The Volatility Index undefined remains elevated, close to 70, with this latest surge sending it to the highest level since the financial crisis. All this does is equate to little faith in the current rebound.
Let’s look at the charts.
Trading the Nasdaq
Interestingly, markets ignored the coronavirus outbreak in China, as equities continued to bubble up to record highs less than a month ago. Think about that, as the QQQ ETF hit a high of $237.47 on February 19. As of the most recent close, it was down more than 26%.
The velocity of this move has been stunning. The Dow Jones and Russell 2000 are already in bear-market territory, too, (and in record time), but they’re also at or below the 2018 lows. That’s not the case for the QQQ.
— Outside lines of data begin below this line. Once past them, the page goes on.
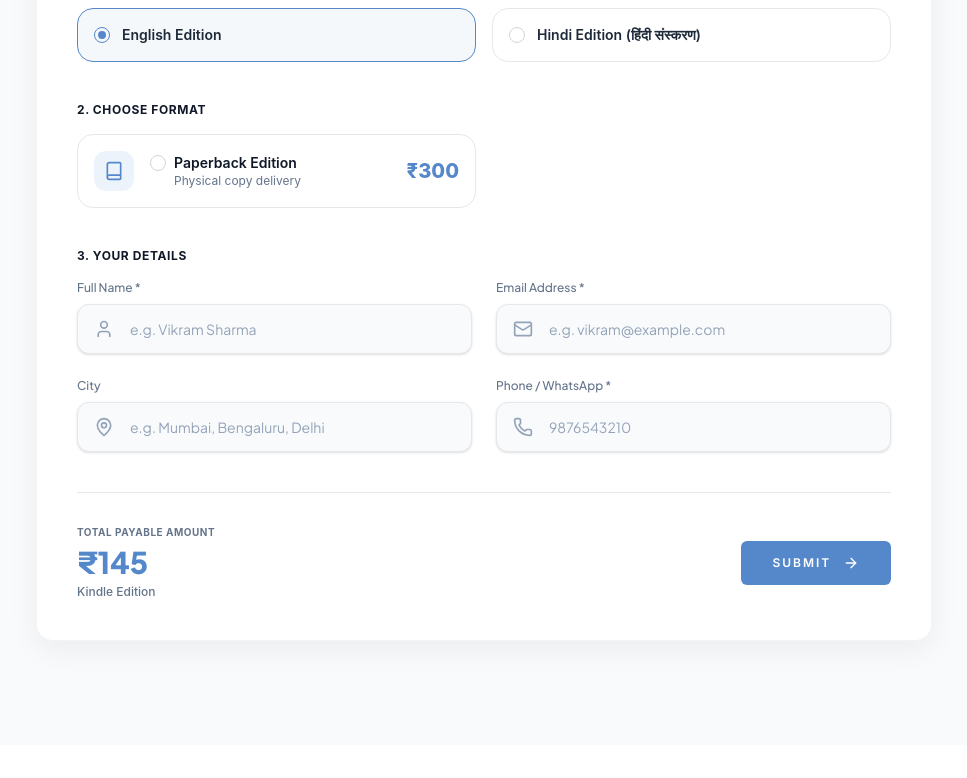
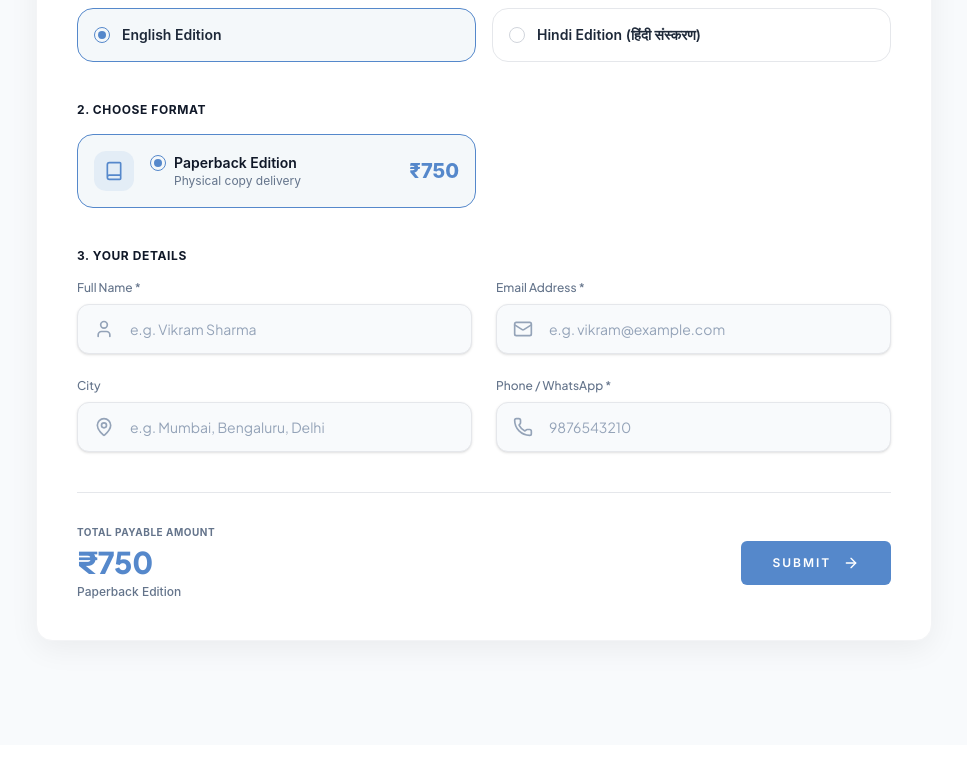
Before and after one commit to Varni1512/Book, a React (Vite) app: page /form in a window 1280 px wide. Shown: the part 674-1452 px from the top of the page, without its empty margins (156-1123 px from the left). Built offline with nearby package versions, Linux system fonts and the light colour scheme; no server answers; a web font is replaced by a local one.

Commit message:
implement smooth hash scrolling, refactor form to paperback-only, and update book pricing logic

```diff
--- a/src/App.jsx
+++ b/src/App.jsx
@@ -8,11 +8,20 @@ import AdminLogin from './Pages/AdminLogin';
 import AdminDashboard from './Pages/AdminDashboard';
 
 const ScrollToTop = () => {
-  const { pathname } = useLocation();
+  const { pathname, hash } = useLocation();
 
   useEffect(() => {
-    window.scrollTo(0, 0);
-  }, [pathname]);
+    if (hash) {
+      setTimeout(() => {
+        const element = document.querySelector(hash);
+        if (element) {
+          element.scrollIntoView({ behavior: 'smooth' });
+        }
+      }, 100);
+    } else {
+      window.scrollTo(0, 0);
+    }
+  }, [pathname, hash]);
 
   return null;
 };
--- a/src/Components/Footer.jsx
+++ b/src/Components/Footer.jsx
@@ -1,5 +1,6 @@
 import React from 'react';
 import { Mail, Phone } from 'lucide-react';
+import { Link } from 'react-router-dom';
 
 const Footer = () => {
   return (
@@ -21,21 +22,21 @@ const Footer = () => {
 
           {/* Navigation Links */}
           <nav className="flex flex-wrap justify-center gap-6 sm:gap-10 font-['Plus_Jakarta_Sans',_sans-serif] font-normal text-[18px] leading-[16.16px] text-gray-900 lg:w-2/4">
-            <a href="#books" className="hover:text-blue-900 transition-colors">
+            <Link to="/#books" className="hover:text-blue-900 transition-colors">
               Books
-            </a>
-            <a href="#about" className="hover:text-blue-900 transition-colors">
+            </Link>
+            <Link to="/#about" className="hover:text-blue-900 transition-colors">
               About Author
-            </a>
-            <a href="/blog" className="hover:text-blue-900 transition-colors">
+            </Link>
+            <Link to="/blog" className="hover:text-blue-900 transition-colors">
               Blog
-            </a>
-            <a href="#review" className="hover:text-blue-900 transition-colors">
+            </Link>
+            <Link to="/#review" className="hover:text-blue-900 transition-colors">
               Review
-            </a>
-            <a href="#contact" className="hover:text-blue-900 transition-colors">
+            </Link>
+            <Link to="/#contact" className="hover:text-blue-900 transition-colors">
               Contact
-            </a>
+            </Link>
           </nav>
 
           {/* Contact Details */}
--- a/src/Components/TheSeries.jsx
+++ b/src/Components/TheSeries.jsx
@@ -36,7 +36,7 @@ const booksData = [
         title: "THE LILY NETWORK",
         genre: "Conspiracy Thriller",
         location: "Delhi",
-        badge: "NEW RELEASE : KINDLE FREE",
+        badge: "NEW RELEASE",
         badgeColor: "bg-[#852E1D]",
         description: "A clinic intake form. A missing informant. A paper trail through Delhi's most dangerous institutions and political...",
         image: "/book4.webp",
--- a/src/Pages/Form.jsx
+++ b/src/Pages/Form.jsx
@@ -11,7 +11,6 @@ const Form = () => {
   const initialBookId = location.state?.bookId || 1;
   const [selectedBook, setSelectedBook] = useState(initialBookId);
   const [language, setLanguage] = useState('english');
-  const [format, setFormat] = useState(null);
 
   const [name, setName] = useState('');
   const [email, setEmail] = useState('');
@@ -20,15 +19,18 @@ const Form = () => {
   const [isSubmitting, setIsSubmitting] = useState(false);
 
   const books = [
-    { id: 1, title: 'DEATH IN THE RAIN', location: 'Mumbai', badge: 'हिंदी Avail.', price: 300 },
+    { id: 1, title: 'DEATH IN THE RAIN', location: 'Mumbai', badge: 'हिंदी Avail.', englishPrice: 750, hindiPrice: 650 },
     { id: 2, title: 'BOMBAY RECKLESS', location: 'Mumbai', price: 300 },
-    { id: 3, title: 'SILENT AUCTION MURDER', location: 'Mumbai', price: 600 },
-    { id: 4, title: 'THE LILY NETWORK', location: 'Delhi', price: 300 },
+    { id: 3, title: 'SILENT AUCTION MURDER', location: 'Mumbai', price: 599 },
+    { id: 4, title: 'THE LILY NETWORK', location: 'Delhi', price: 499 },
   ];
 
   const selectedBookData = books.find(b => b.id === selectedBook);
-  const currentPrice = selectedBookData?.price || 300;
-  const finalPrice = format === 'paperback' ? currentPrice : 145;
+  let currentPrice = selectedBookData?.price || 300;
+  if (selectedBook === 1) {
+    currentPrice = language === 'hindi' ? selectedBookData?.hindiPrice : selectedBookData?.englishPrice;
+  }
+  const finalPrice = currentPrice;
 
   useEffect(() => {
     if (selectedBook !== 1 && language === 'hindi') {
@@ -49,7 +51,7 @@ const Form = () => {
         phone,
         bookTitle: selectedBookData?.title,
         language,
-        format,
+        format: 'paperback',
         price: finalPrice
       });
 
@@ -58,7 +60,7 @@ const Form = () => {
         name: name,
         email: email,
         bookTitle: selectedBookData?.title,
-        format: format === 'paperback' ? 'Paperback Edition' : 'Kindle Edition',
+        format: 'Paperback Edition',
         language: language,
         city: city,
         phone: phone,
@@ -150,7 +152,10 @@ const Form = () => {
           <div className="mb-10">
             <h2 className="text-xs font-bold text-gray-900 uppercase tracking-wider mb-4">LANGUAGE EDITION FOR "{selectedBookData?.title}"</h2>
             <div className="grid grid-cols-1 sm:grid-cols-2 gap-4">
-              <label className={`flex items-center gap-3 p-4 rounded-2xl border cursor-pointer transition-all ${language === 'english' ? 'bg-[#F4F8FA] border-[#5588CB]' : 'bg-white border-gray-200'}`}>
+              <label
+                onClick={() => setLanguage('english')}
+                className={`flex items-center gap-3 p-4 rounded-2xl border cursor-pointer transition-all ${language === 'english' ? 'bg-[#F4F8FA] border-[#5588CB]' : 'bg-white border-gray-200'}`}
+              >
                 <div className={`w-4 h-4 rounded-full border flex items-center justify-center ${language === 'english' ? 'border-[#5588CB]' : 'border-gray-300'}`}>
                   {language === 'english' && <div className="w-2 h-2 bg-[#5588CB] rounded-full"></div>}
                 </div>
@@ -158,7 +163,10 @@ const Form = () => {
               </label>
 
               {selectedBook === 1 && (
-                <label className={`flex items-center gap-3 p-4 rounded-2xl border cursor-pointer transition-all ${language === 'hindi' ? 'bg-[#F4F8FA] border-[#5588CB]' : 'bg-white border-gray-200'}`}>
+                <label
+                  onClick={() => setLanguage('hindi')}
+                  className={`flex items-center gap-3 p-4 rounded-2xl border cursor-pointer transition-all ${language === 'hindi' ? 'bg-[#F4F8FA] border-[#5588CB]' : 'bg-white border-gray-200'}`}
+                >
                   <div className={`w-4 h-4 rounded-full border flex items-center justify-center ${language === 'hindi' ? 'border-[#5588CB]' : 'border-gray-300'}`}>
                     {language === 'hindi' && <div className="w-2 h-2 bg-[#5588CB] rounded-full"></div>}
                   </div>
@@ -175,8 +183,7 @@ const Form = () => {
 
               {/* Paperback Option */}
               <label
-                onClick={() => setFormat(format === 'paperback' ? null : 'paperback')}
-                className={`flex items-center justify-between p-4 rounded-2xl border cursor-pointer transition-all ${format === 'paperback' ? 'bg-[#F4F8FA] border-[#5588CB]' : 'bg-white border-gray-200'}`}
+                className={`flex items-center justify-between p-4 rounded-2xl border bg-[#F4F8FA] border-[#5588CB] cursor-default`}
               >
                 <div className="flex items-center gap-4">
                   <div className="w-10 h-10 bg-[#5588CB]/10 text-[#5588CB] rounded-xl flex items-center justify-center shrink-0">
@@ -184,15 +191,15 @@ const Form = () => {
                   </div>
                   <div>
                     <div className="flex items-center gap-2">
-                      <div className={`w-4 h-4 rounded-full border flex items-center justify-center shrink-0 ${format === 'paperback' ? 'border-[#5588CB]' : 'border-gray-300'}`}>
-                        {format === 'paperback' && <div className="w-2 h-2 bg-[#5588CB] rounded-full"></div>}
+                      <div className={`w-4 h-4 rounded-full border flex items-center justify-center shrink-0 border-[#5588CB]`}>
+                        <div className="w-2 h-2 bg-[#5588CB] rounded-full"></div>
                       </div>
                       <span className="font-semibold text-sm text-gray-900">Paperback Edition</span>
                     </div>
                     <span className="text-xs text-[#64748B] ml-6 block">Physical copy delivery</span>
                   </div>
                 </div>
-                <span className="text-[#5588CB] font-extrabold text-xl ml-2">₹{currentPrice}</span>
+                <span className="text-[#5588CB] font-extrabold text-xl ml-2">₹{finalPrice}</span>
               </label>
 
             </div>
@@ -276,7 +283,7 @@ const Form = () => {
             <div className="flex flex-col text-center md:text-left">
               <span className="text-[10px] font-bold text-[#64748B] uppercase tracking-wider mb-1">TOTAL PAYABLE AMOUNT</span>
               <span className="text-3xl font-extrabold text-[#5588CB] font-['Plus_Jakarta_Sans',_sans-serif]">₹{finalPrice}</span>
-              <span className="text-xs font-medium text-[#64748B] mt-1">{format === 'paperback' ? 'Paperback Edition' : 'Kindle Edition'}</span>
+              <span className="text-xs font-medium text-[#64748B] mt-1">Paperback Edition</span>
             </div>
 
             <button type="submit" disabled={isSubmitting} className="w-full md:w-auto bg-[#5588CB] hover:bg-[#4875b3] disabled:bg-gray-400 cursor-pointer disabled:cursor-not-allowed text-white font-['Inter',_sans-serif] font-semibold text-[12px] leading-[16px] tracking-[1.92px] uppercase py-3.5 px-8 rounded-md transition-colors flex items-center justify-center gap-2">
```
In fact, the QQQ still hasn’t taken out its low from June, where it bottomed at $169.27. If the ETF cannot hold the $180 level and takes out the current 2020 low at $177.32, then the June low is in play.
If the selling pressure persists, it puts the potential for a precipitous fall on the table, with many investors likely turning their attention to the fourth-quarter low from 2018.
That stands near $143.50 and if hit, would be a decline of nearly 40%. We're certainly not there yet, so don't panic. But it's important to know what levels could be in play should support continue to give way.
For investors to flush the QQQ that low, it will need to crack into some of the ETF’s larger holdings. That starts with Apple (AAPL) and Microsoft (MSFT) , each of which makes up about 11% of the total holdings. With Amazon's (AMZN) 8.5% weighting, 30% of the QQQ is made up of these three stocks.
They will either help the ETF weather the storm or be its demise if investors begin throwing in the towel.
On a more optimistic note, say the recent low holds. In that case, we need to see the QQQ reclaim Thursday’s high, up at $190.78. Above that and $195 is possible, with the 200-day moving average near $200 in play above that.